The most important thing you can do is to start saving as soon as possible, no matter the amount. By saving early, you can take advantage of compound interest, which rewards those who save for long periods of time. Start with wherever you are, even if it’s only $5 a paycheck. Then, you can increase the amount over time.
The Best Types Of Accounts For Your Savings
There are different types of savings accounts you could use to stash your savings, such as:
- A traditional savings account is a great place to start. It provides an easy way for you to access your money, and it usually has no fees. However, the interest rate on a traditional savings account is generally quite low.
- A high-yield savings account is a better option if you want to earn a higher interest rate. This type of account may require a higher minimum balance, but the interest rate is often significantly higher than a traditional savings account.
- A certificate of deposit (CD) is a type of savings account that requires you to lock your funds away for a set period of time, with higher interest rates offered for longer terms, and early withdrawals are subject to penalties.

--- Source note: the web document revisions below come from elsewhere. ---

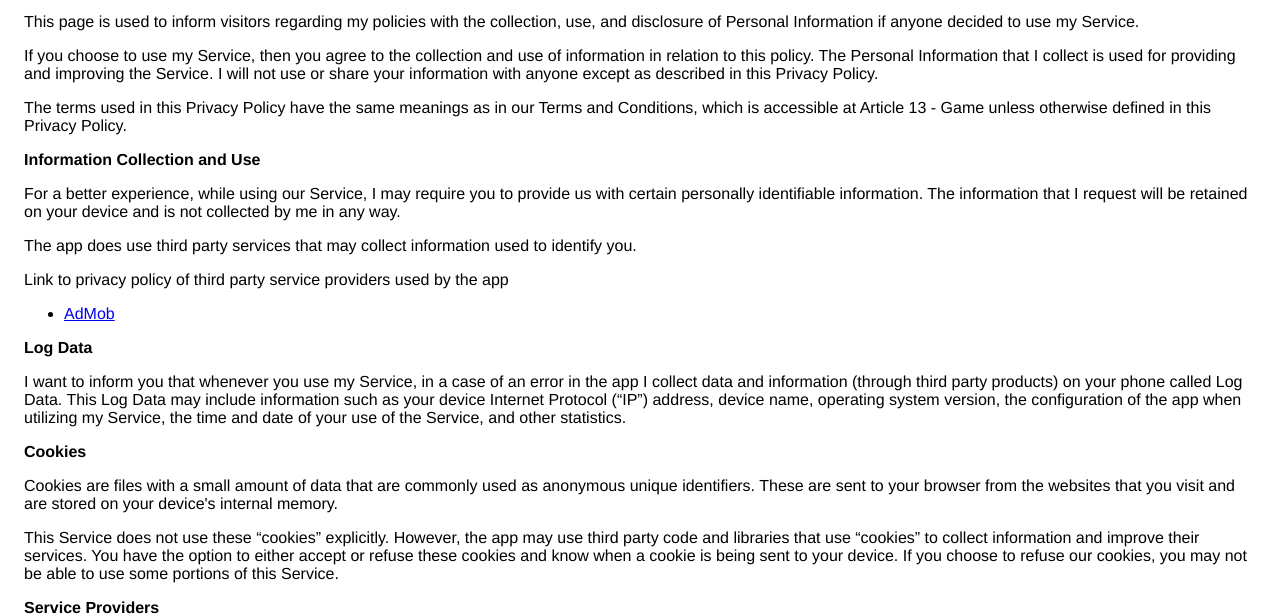
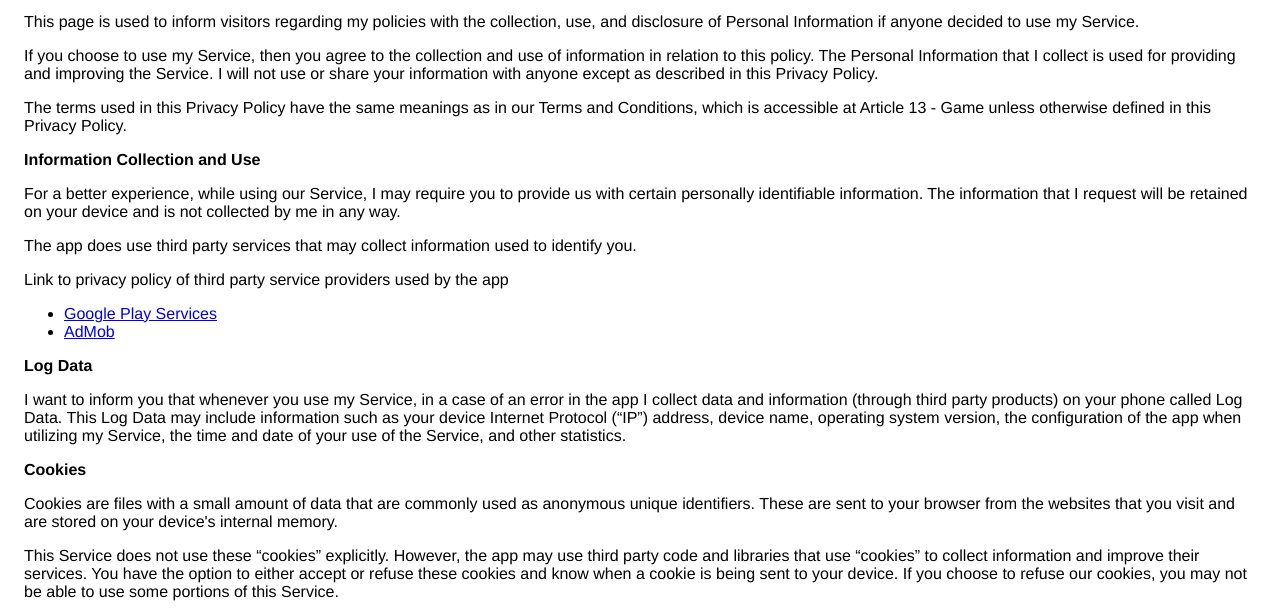
Before and after one commit to Ennomnom/ennomnom.github.io, a plain HTML site: page a13.html in a window 1280 px wide. Shown: the part 113-727 px from the top of the page. Drawn offline with Linux system fonts and the light colour scheme.

Commit message:
Update a13.html

```diff
--- a/a13.html
+++ b/a13.html
@@ -19,7 +19,7 @@
                     accessible at Article 13 - Game unless otherwise defined in this Privacy Policy.
                   </p> <p><strong>Information Collection and Use</strong></p> <p>For a better experience, while using our Service, I may require you to provide us with certain
                     personally identifiable information. The information that I request will be retained on your device and is not collected by me in any way.
-                  </p> <p>The app does use third party services that may collect information used to identify you.</p> <div><p>Link to privacy policy of third party service providers used by the app</p> <ul><!----><li><a href="https://support.google.com/admob/answer/6128543?hl=en" target="_blank">AdMob</a></li><!----><!----><!----><!----><!----><!----></ul></div> <p><strong>Log Data</strong></p> <p> I want to inform you that whenever you use my Service, in a case of
+                  </p> <p>The app does use third party services that may collect information used to identify you.</p> <div><p>Link to privacy policy of third party service providers used by the app</p> <ul><li><a href="https://www.google.com/policies/privacy/" target="_blank">Google Play Services</a></li><li><a href="https://support.google.com/admob/answer/6128543?hl=en" target="_blank">AdMob</a></li><!----><!----><!----><!----><!----><!----></ul></div> <p><strong>Log Data</strong></p> <p> I want to inform you that whenever you use my Service, in a case of
                     an error in the app I collect data and information (through third party products) on your phone
                     called Log Data. This Log Data may include information such as your device Internet Protocol (“IP”) address,
                     device name, operating system version, the configuration of the app when utilizing my Service,
```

- A money market account is a low-risk savings option that typically offers higher interest rates than traditional savings accounts and comes with a higher minimum balance requirement and transaction limits.
All these accounts offer a safe place to store your money, with FDIC insurance protecting your funds up to $250,000 per depositor. You should only put money into accounts that are FDIC insured. However, it’s rare that they aren’t.
Plus, having a separate account dedicated to saving can help prevent spending and ensure that funds are available for emergencies.
Excited to know more? Check out our guide on how to earn higher interest.